The series introduced the following features that we see in Rolex Daytona today:

  • introduction of the first models to be made in platinum, white gold & Everose gold
  • introduction of the first models to be equipped with Cerachrom ceramic bezels
  • introduction of the leather strap and Oysterflex strap options
  • running seconds sub-dial relocated from 9 o’clock to the 6 o’clock position


The table below shows the complete list of Rolex Daytona references through the years, from vintage 4 and 5-digit references, to the modern 6-digit models. Beginning with the 5-digit references, Rolex introduced a reference number system that indicates the model type, metal, and bezel color of the watch.


62391963 – 1969Steel, 14k Gold, 18k Gold
62411965 – 1969Steel, 14k Gold, 18k Gold
62401965 – 1969Steel,
62621970 – 1971Steel, 14k Gold, 18k Gold
62641970 – 1971Steel, 14k Gold, 18k Gold
62651971 – 1988Steel, 14k Gold, 18k Gold
62631971 – 1988Steel, 14k Gold, 18k Gold
6269 / 62701980 - 198918k gold
165201988Stainless Steel
165231988Stainless Steel, Yellow Gold
165281988Yellow Gold
165181992Yellow Gold
165681994Yellow Gold, Diamond Bezel
16568 EMRO1996Yellow Gold, Emerald Bezel
165191997White Gold
16588 SAFU1997Yellow Gold, Pink Sapphire Bezel
16589 BRIL1997White Gold, Diamond Bezel
16589 SAPH1997White Gold, Blue Sapphire Bezel
16589 RUBI1997White Gold, Ruby Bezel
16559 SAPH1998White Gold, Blue Sapphire Bezel
16559 RUBI1999White Gold, Ruby Bezel
16559 SACO1999White Gold, Red Sapphire Bezel
16598 EMRO1999Yellow Gold, Emerald Bezel


1165002000Stainless Steel
1165232000Stainless Steel, Yellow Gold
1165282000Yellow Gold
1165182000Yellow Gold
1165192000White Gold
1165682001Yellow Gold
1165092004White Gold
116598 SACO2004Yellow Gold
1165052008Everose Gold
116599 4RU2009White Gold
116589 RBR2009White Gold
116515 LN2011Everose Gold
116598 RBOW2012Yellow Gold
116599 RBOW2012White Gold
116576 TBR2014Platinum
116500 LN2016Stainless Steel
1165032016Stainless Steel, Yellow Gold
1165082016Yellow Gold
116518 LN2017Yellow Gold
116519 LN2017White Gold
116515 LN2017Everose Gold
116595 RBOW2018Everose Gold
116578 SACO2019Yellow Gold
116588 SACO2019Yellow Gold
116588 TBR2019Yellow Gold


The Rolex Daytona is the most famous chronograph watch of all time, and one of Rolex’s best-selling models. Here are answers to the most frequently asked questions about the Rolex Daytona.


The Rolex Cosmograph Daytona is the brand's chronograph watch, introduced in 1963. It is characterized by a tachymeter bezel, screw down pushers, and three chronograph sub-dials.


Because of the great demand for Rolex Daytona watches, they have become a target for counterfeiters.
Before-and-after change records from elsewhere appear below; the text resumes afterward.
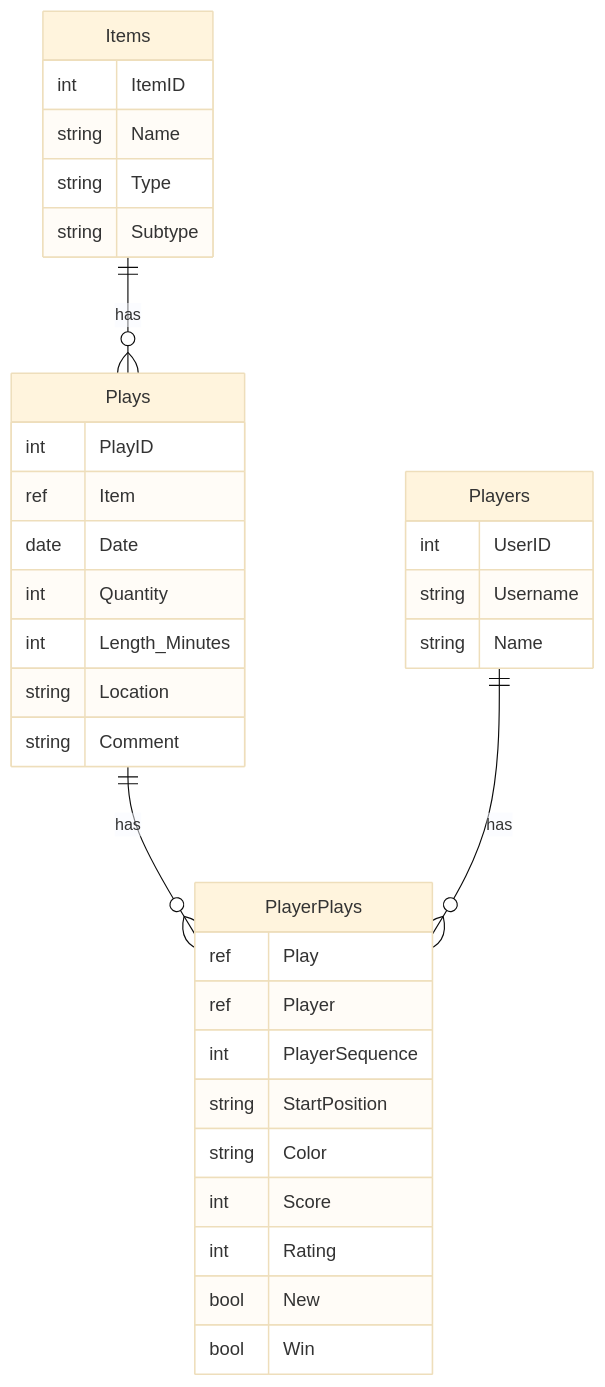
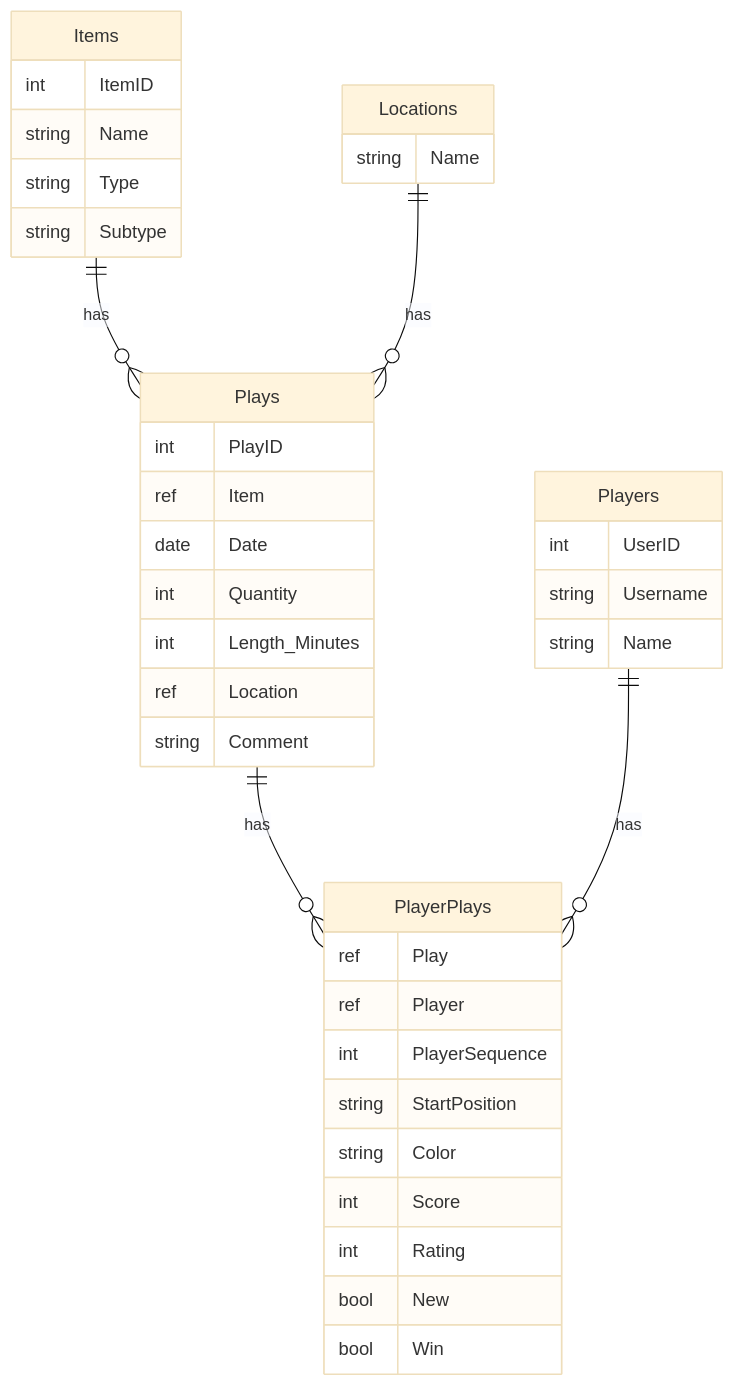
Before and after one commit to pedorich-n/geekdo-sync: the diagram in grist/README.md, drawn with Mermaid (base theme). The commit also changed 7 other files, not shown here.

````diff
--- a/grist/README.md
+++ b/grist/README.md
@@ -3,41 +3,46 @@
 ```mermaid
 erDiagram
     Items {
         int ItemID
         string Name
         string Type
         string Subtype
     }
 
     Players {
         int UserID
         string Username
         string Name
     }
 
+    Locations {
+        string Name
+    }
+
     Plays {
         int PlayID
         ref Item
         date Date
         int Quantity
         int Length_Minutes
-        string Location
+        ref Location
         string Comment
     }
 
     PlayerPlays {
         ref Play
         ref Player
         int PlayerSequence
         string StartPosition
         string Color
         int Score
         int Rating
         bool New
         bool Win
     }
 
     Items ||--o{ Plays : "has"
+    Locations ||--o{ Plays : "has"
     Plays ||--o{ PlayerPlays : "has"
     Players ||--o{ PlayerPlays : "has"
 ```
````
Each Rolex watch is made to the highest standards, and with top quality materials. If even a minute detail comes across as shoddy, you can be certain that it’s not the real deal.

When buying any luxury watch, it is essential to do research on your chosen model and reference. If you are familiar with its most minute details, then you can more easily spot a fake. Your best defense against buying a fake timepiece is to purchase your watch from a reputable and trusted dealer, who can provide a guarantee of authenticity on the watch.
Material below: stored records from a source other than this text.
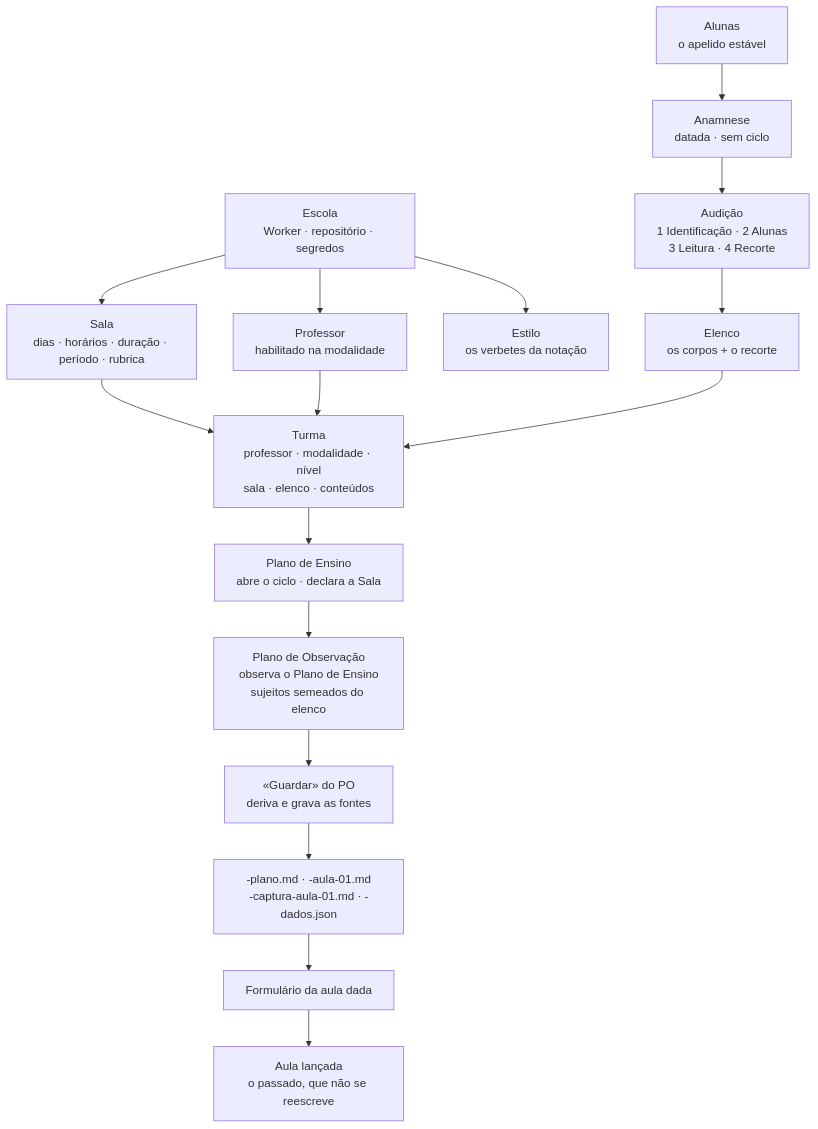
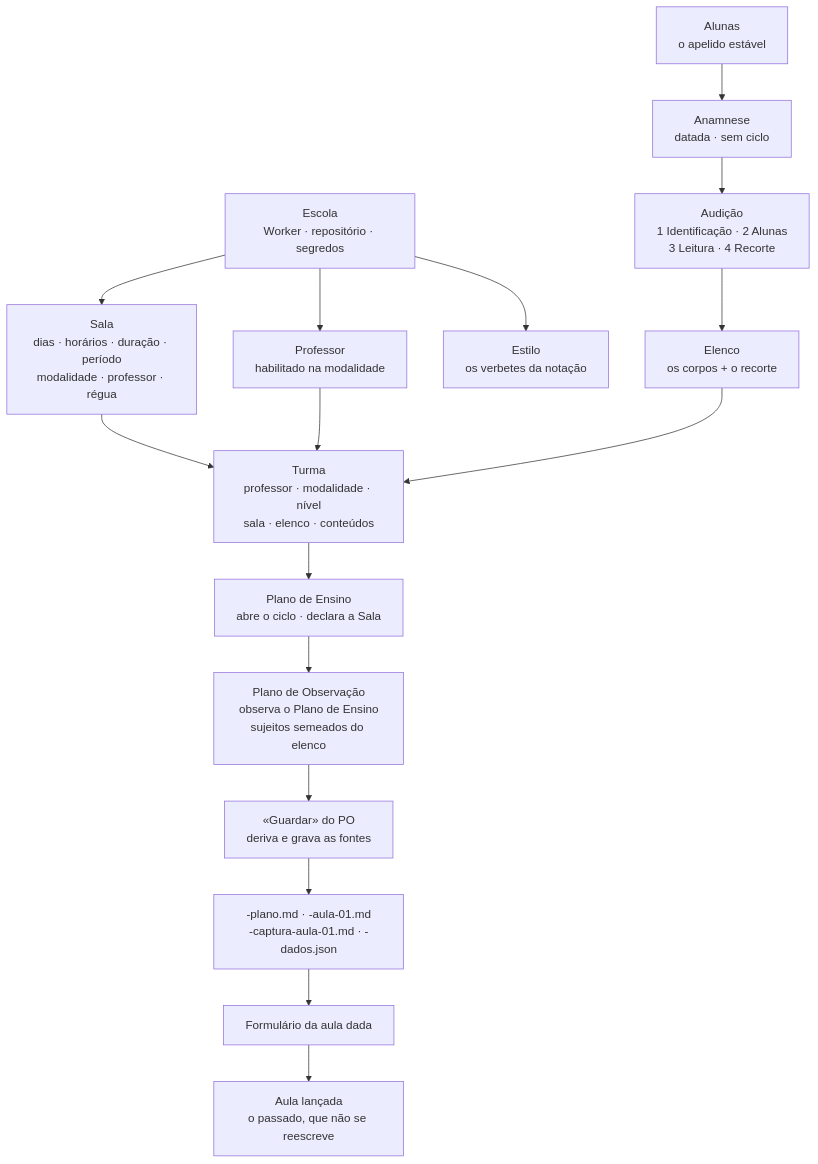
One commit to tmenegaz/danca changed the second of 2 diagrams in ARQUITETURA-GERAL.md. Above: the diagram before and after it, drawn with Mermaid. The commit also changed other lines of this file and 4 other files, not shown here.

````diff
--- a/ARQUITETURA-GERAL.md
+++ b/ARQUITETURA-GERAL.md
@@ -424,18 +440,18 @@
 ```mermaid
 flowchart TB
-    E["Escola<br/>Worker · repositório · segredos"] --> S["Sala<br/>dias · horários · duração · período · rubrica"]
+    E["Escola<br/>Worker · repositório · segredos"] --> S["Sala<br/>dias · horários · duração · período<br/>modalidade · professor · régua"]
     E --> P["Professor<br/>habilitado na modalidade"]
     E --> ST["Estilo<br/>os verbetes da notação"]
     A["Alunas<br/>o apelido estável"] --> AN["Anamnese<br/>datada · sem ciclo"]
     AN --> AUD["Audição<br/>1 Identificação · 2 Alunas<br/>3 Leitura · 4 Recorte"]
     AUD --> EL["Elenco<br/>os corpos + o recorte"]
     S --> T["Turma<br/>professor · modalidade · nível<br/>sala · elenco · conteúdos"]
     P --> T
     EL --> T
     T --> PE["Plano de Ensino<br/>abre o ciclo · declara a Sala"]
     PE --> PO["Plano de Observação<br/>observa o Plano de Ensino<br/>sujeitos semeados do elenco"]
     PO --> G["«Guardar» do PO<br/>deriva e grava as fontes"]
     G --> D["-plano.md · -aula-01.md<br/>-captura-aula-01.md · -dados.json"]
     D --> F["Formulário da aula dada"]
     F --> AD["Aula lançada<br/>o passado, que não se reescreve"]
 ```
````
Rolex Daytona watches are difficult to come by because they are made with limited production runs. This is especially true for the earliest Daytona models. Because the Rolex Daytona wasn’t popular then, production numbers were also low.

Rolex Daytona watches are also known to have years-long waitlists. When a Rolex Daytona is introduced to the market, authorized dealers usually have a roster of clients who have reserved their slot to get the timepiece. This is where buying pre-owned presents many advantages – it opens up your options to include previous versions, limited editions, and even discontinued styles.
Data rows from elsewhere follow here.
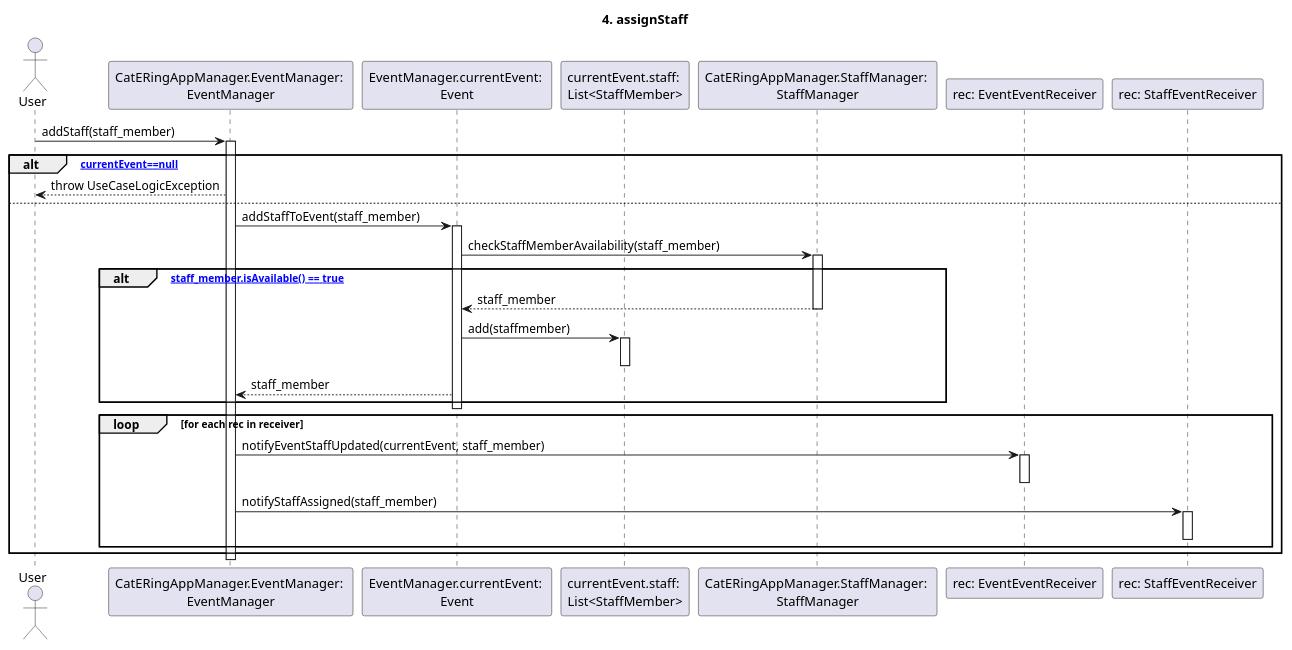
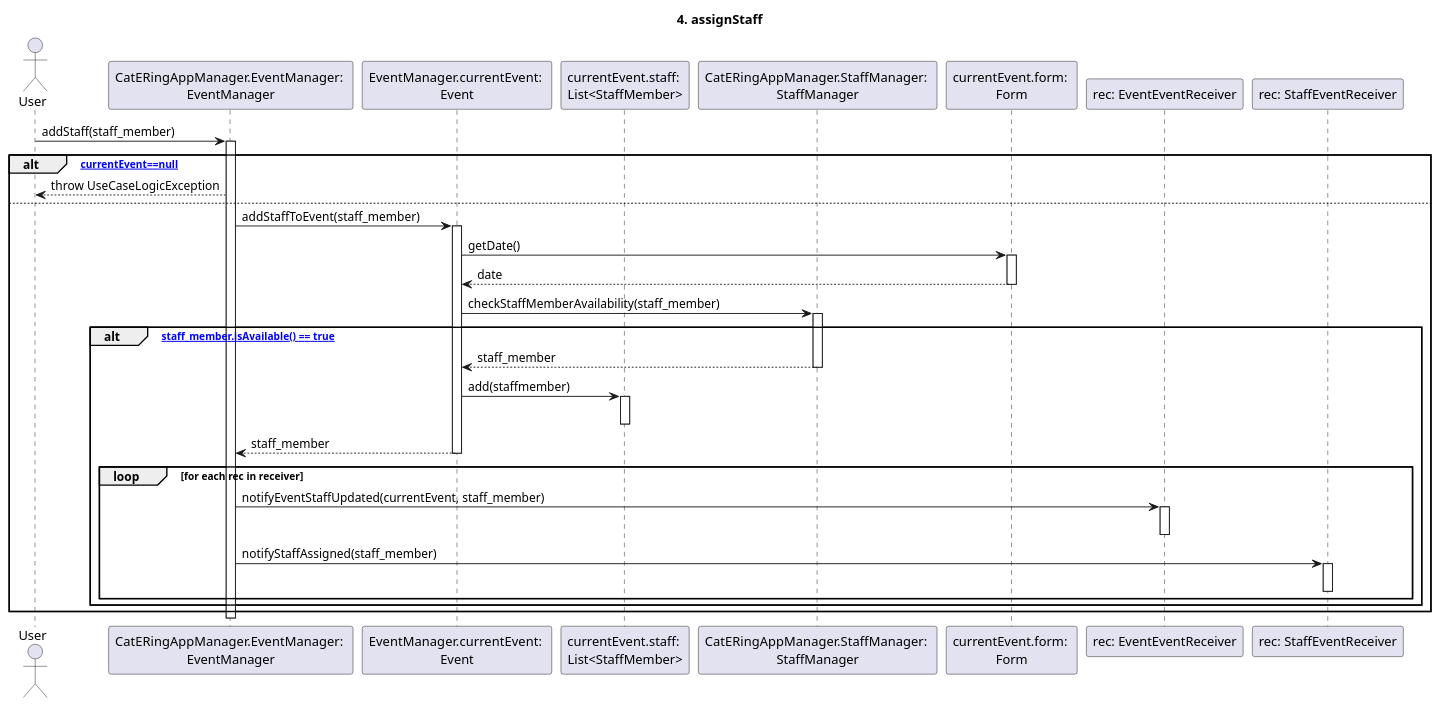
Before and after one commit to m0canu1/sas: the diagram in dsd/dsd-eventi/scenarioPrincipale/4-assignStaff.md, drawn with PlantUML. The commit also changed 3 other files, not shown here.

````diff
--- a/dsd/dsd-eventi/scenarioPrincipale/4-assignStaff.md
+++ b/dsd/dsd-eventi/scenarioPrincipale/4-assignStaff.md
@@ -1,53 +1,54 @@
 ```plantuml
 
 title: 4. assignStaff
 
 Actor User
 Participant "CatERingAppManager.EventManager: \nEventManager" as EM
 Participant "EventManager.currentEvent: \nEvent" as CE
 Participant "currentEvent.staff: \nList<StaffMember>" as SL
 Participant "CatERingAppManager.StaffManager: \nStaffManager" as SM
-
+Participant "currentEvent.form: \nForm" as F
 
 Participant "rec: EventEventReceiver" as EER
 Participant "rec: StaffEventReceiver" as SER
 
 User -> EM: addStaff(staff_member)
 Activate EM
 
 alt [currentEvent==null]
     EM --> User: throw UseCaseLogicException
 else
     EM -> CE: addStaffToEvent(staff_member)
     Activate CE
+        CE -> F: getDate()
+        Activate F
+        F --> CE: date
+        Deactivate F
         CE -> SM: checkStaffMemberAvailability(staff_member)
         Activate SM
         alt ["staff_member.isAvailable() == true"]
             SM --> CE: staff_member
             Deactivate SM
             CE -> SL: add(staffmember)
             Activate SL
             Deactivate SL
             CE --> EM: staff_member
             
+        Deactivate CE
+
+        loop for each rec in receiver
+            EM -> EER: notifyEventStaffUpdated(currentEvent, staff_member)
+            Activate EER
+            Deactivate EER
+            EM -> SER: notifyStaffAssigned(staff_member)
+            Activate SER
+            Deactivate SER
         end
-           
-
-       
-    Deactivate CE
-
-    loop for each rec in receiver
-        EM -> EER: notifyEventStaffUpdated(currentEvent, staff_member)
-        Activate EER
-        Deactivate EER
-        EM -> SER: notifyStaffAssigned(staff_member)
-        Activate SER
-        Deactivate SER
-    end
+        end
     
 end
 Deactivate EM
 
 
 
 ```
````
Your watch has to be wound before being worn for the first time, or if it has stopped. To wind the watch, unscrew the winding crown until it pops out of its position and is free from the threads securing it onto the case. Then, turn it several times clockwise or away from you. At least 25 turns are recommended for adequate partial winding. The watch will stay wound automatically as long as it is worn on the wrist.